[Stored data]
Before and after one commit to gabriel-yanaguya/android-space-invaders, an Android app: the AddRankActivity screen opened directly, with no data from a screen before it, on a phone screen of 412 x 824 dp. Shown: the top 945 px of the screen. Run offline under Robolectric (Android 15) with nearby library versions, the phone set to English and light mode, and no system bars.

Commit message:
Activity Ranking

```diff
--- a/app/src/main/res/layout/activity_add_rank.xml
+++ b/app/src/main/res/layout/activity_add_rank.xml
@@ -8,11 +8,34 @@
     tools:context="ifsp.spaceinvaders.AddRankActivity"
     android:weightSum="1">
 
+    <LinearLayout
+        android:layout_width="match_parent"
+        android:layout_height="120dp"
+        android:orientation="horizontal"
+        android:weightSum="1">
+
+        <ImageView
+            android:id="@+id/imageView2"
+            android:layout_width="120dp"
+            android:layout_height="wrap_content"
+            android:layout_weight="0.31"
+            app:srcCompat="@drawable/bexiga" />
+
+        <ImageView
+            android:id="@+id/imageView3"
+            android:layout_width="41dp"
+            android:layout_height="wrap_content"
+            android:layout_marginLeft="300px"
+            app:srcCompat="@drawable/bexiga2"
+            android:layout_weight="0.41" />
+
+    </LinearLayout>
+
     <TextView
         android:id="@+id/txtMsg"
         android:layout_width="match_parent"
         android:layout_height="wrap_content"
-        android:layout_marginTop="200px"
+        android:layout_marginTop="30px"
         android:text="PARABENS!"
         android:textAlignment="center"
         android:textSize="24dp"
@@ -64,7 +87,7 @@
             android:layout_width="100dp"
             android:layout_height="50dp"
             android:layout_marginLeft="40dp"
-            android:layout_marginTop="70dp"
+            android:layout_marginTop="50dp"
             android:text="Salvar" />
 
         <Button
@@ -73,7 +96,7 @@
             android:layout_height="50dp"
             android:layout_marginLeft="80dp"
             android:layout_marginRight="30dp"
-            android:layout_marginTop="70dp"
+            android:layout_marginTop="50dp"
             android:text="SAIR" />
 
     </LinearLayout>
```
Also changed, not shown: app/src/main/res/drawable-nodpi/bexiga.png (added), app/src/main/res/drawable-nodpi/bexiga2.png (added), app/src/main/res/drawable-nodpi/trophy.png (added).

**Activity:** The data above is to be given again, with every line exact.

**Solution to this task:**
Before and after one commit to gabriel-yanaguya/android-space-invaders, an Android app: the AddRankActivity screen opened directly, with no data from a screen before it, on a phone screen of 412 x 824 dp. Shown: the top 945 px of the screen. Run offline under Robolectric (Android 15) with nearby library versions, the phone set to English and light mode, and no system bars.

Commit message:
Activity Ranking

```diff
--- a/app/src/main/res/layout/activity_add_rank.xml
+++ b/app/src/main/res/layout/activity_add_rank.xml
@@ -8,11 +8,34 @@
     tools:context="ifsp.spaceinvaders.AddRankActivity"
     android:weightSum="1">
 
+    <LinearLayout
+        android:layout_width="match_parent"
+        android:layout_height="120dp"
+        android:orientation="horizontal"
+        android:weightSum="1">
+
+        <ImageView
+            android:id="@+id/imageView2"
+            android:layout_width="120dp"
+            android:layout_height="wrap_content"
+            android:layout_weight="0.31"
+            app:srcCompat="@drawable/bexiga" />
+
+        <ImageView
+            android:id="@+id/imageView3"
+            android:layout_width="41dp"
+            android:layout_height="wrap_content"
+            android:layout_marginLeft="300px"
+            app:srcCompat="@drawable/bexiga2"
+            android:layout_weight="0.41" />
+
+    </LinearLayout>
+
     <TextView
         android:id="@+id/txtMsg"
         android:layout_width="match_parent"
         android:layout_height="wrap_content"
-        android:layout_marginTop="200px"
+        android:layout_marginTop="30px"
         android:text="PARABENS!"
         android:textAlignment="center"
         android:textSize="24dp"
@@ -64,7 +87,7 @@
             android:layout_width="100dp"
             android:layout_height="50dp"
             android:layout_marginLeft="40dp"
-            android:layout_marginTop="70dp"
+            android:layout_marginTop="50dp"
             android:text="Salvar" />
 
         <Button
@@ -73,7 +96,7 @@
             android:layout_height="50dp"
             android:layout_marginLeft="80dp"
             android:layout_marginRight="30dp"
-            android:layout_marginTop="70dp"
+            android:layout_marginTop="50dp"
             android:text="SAIR" />
 
     </LinearLayout>
```
Also changed, not shown: app/src/main/res/drawable-nodpi/bexiga.png (added), app/src/main/res/drawable-nodpi/bexiga2.png (added), app/src/main/res/drawable-nodpi/trophy.png (added).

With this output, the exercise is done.